You’ve probably read about the Corpus Christie water problem related directly to a failed backflow prevention device. If you haven’t, the gist is that petroleum-based chemicals entered into the water supply in Corpus Christie, Texas from a building outside Austin. How? By a failed backflow prevention device.
So what really happened in Corpus Christie?
The larger problem is not that the backflow device failed. They do sometimes. That’s why backflow devices are tested annually, or, in more hazardous cases such as this, every 3 to 6 months. The bigger problem is that the city isn’t enforcing the codes to have the backflow devices tested. Programs that enforce backflow prevention codes are expensive and time consuming – and sometimes cities simply don’t have the funds to put towards the program. Well, that is, until something like this happens that completely threatens the availability of safe drinking water. (Not to mention water that is safe to shower in, water plants, the list goes on and on.)
The reality is that when a backflow program works, there’s not evidence it’s working. It’s like anything that is preventative – if you change your oil in your car every few thousand miles, you’re not going to notice it running more smoothly. If you don’t change your oil for 3 years and “suddenly” your car isn’t functioning, you’ll remember you haven’t done any preventative maintenance. If nothing is going wrong in the water supply, there’s no evidence that the codes being enforced regarding cross connection devices have had anything to do with the clean water. When those codes are no longer regularly enforced though, it’s “suddenly” evident that backflow devices DO matter. And testing them? Well, it’s essential.
“City Spokeswoman Kimberly Womack says they leave it to local plumbers to find out which properties may not have a compliant backflow device and then, offer their services.” “The Weak Link in Our Water Supply”
This doesn’t seem like the most fruitful way to run a cross-connection program. One difficulty is that the Environmental Protection Agency has suggestions for how to run a cross connection program, but not distinct requirements. This means that a water district can abide, more or less, by it’s own rules as long as there is an established cross connection program. The EPA’s recommendations are generalized. However, they do include characteristics such as “Proper staffing and education of personnel is a requirement to insure that an effective program is acheived.” Environmental Protection Agency Cross-Connection Control Manual
Contrary to what the spokesperson for the city stated, The City of Corpus Christie website does state that “As a part of the device tracking process, we print notices daily to be mailed a month in advance to the home owners and business owners whose backflow prevention devices are due for testing.” City of Corpus Christie Backflow Prevention If home and business owners are being notified directly from the water district, there may be a lack of enforcement after the notification.

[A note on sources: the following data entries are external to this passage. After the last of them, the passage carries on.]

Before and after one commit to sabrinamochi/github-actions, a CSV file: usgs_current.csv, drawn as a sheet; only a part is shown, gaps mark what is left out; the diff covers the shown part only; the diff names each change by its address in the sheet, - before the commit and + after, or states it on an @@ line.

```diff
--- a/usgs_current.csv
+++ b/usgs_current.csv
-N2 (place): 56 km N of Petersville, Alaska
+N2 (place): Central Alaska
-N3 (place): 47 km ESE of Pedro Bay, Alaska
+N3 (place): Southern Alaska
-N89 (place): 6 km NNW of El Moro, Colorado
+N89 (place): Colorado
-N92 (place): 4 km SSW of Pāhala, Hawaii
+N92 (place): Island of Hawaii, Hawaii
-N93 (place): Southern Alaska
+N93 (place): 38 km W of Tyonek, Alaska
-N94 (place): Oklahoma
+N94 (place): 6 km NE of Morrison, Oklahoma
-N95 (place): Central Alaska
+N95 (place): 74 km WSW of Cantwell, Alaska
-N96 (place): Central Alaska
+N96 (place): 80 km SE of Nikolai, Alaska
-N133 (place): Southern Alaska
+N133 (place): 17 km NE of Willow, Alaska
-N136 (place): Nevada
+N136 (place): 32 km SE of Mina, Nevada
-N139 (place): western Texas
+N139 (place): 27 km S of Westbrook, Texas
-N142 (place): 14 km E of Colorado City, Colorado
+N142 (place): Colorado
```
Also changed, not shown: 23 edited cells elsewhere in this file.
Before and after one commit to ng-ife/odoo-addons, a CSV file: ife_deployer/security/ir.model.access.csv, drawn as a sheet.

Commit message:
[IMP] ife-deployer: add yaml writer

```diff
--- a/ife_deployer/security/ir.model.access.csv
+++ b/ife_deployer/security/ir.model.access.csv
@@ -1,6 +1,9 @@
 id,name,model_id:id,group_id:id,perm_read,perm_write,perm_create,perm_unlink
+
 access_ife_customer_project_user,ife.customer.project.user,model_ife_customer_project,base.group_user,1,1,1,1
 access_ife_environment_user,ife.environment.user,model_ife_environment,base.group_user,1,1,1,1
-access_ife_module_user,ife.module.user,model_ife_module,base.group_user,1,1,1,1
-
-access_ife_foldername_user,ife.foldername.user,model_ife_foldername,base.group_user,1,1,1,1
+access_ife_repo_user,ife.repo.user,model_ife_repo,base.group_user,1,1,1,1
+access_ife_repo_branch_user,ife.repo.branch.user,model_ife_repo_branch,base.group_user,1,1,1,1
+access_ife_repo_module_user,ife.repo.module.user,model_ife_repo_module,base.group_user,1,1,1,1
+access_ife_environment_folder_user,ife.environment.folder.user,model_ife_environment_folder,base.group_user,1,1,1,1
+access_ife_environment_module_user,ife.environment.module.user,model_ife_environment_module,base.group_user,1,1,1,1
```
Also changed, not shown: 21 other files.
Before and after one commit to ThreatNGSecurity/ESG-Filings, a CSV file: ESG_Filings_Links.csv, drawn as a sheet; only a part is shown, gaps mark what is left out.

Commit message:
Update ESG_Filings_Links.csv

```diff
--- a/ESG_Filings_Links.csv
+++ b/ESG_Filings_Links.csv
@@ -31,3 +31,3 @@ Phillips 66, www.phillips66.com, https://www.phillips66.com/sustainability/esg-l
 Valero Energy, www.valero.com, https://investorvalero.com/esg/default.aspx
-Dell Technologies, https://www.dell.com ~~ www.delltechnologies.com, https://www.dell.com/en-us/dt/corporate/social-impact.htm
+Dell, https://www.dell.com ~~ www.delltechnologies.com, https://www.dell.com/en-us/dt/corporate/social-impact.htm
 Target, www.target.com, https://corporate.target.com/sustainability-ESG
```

While the water district would benefit from notifying people and companies that they were or were not in backflow compliance (instead of a private company,) notifications are not regulated or required by the EPA. This is where things can get shaky. While sending notifications to companies and individuals might help with codes being enforced, it’s costly and time-consuming. When backflow devices fail from not being tested regularly though, it’s much more costly.
Enforcing clean, safe water codes is expensive. We’re trying to bring those costs down dramatically so that situations like these simply don’t arise.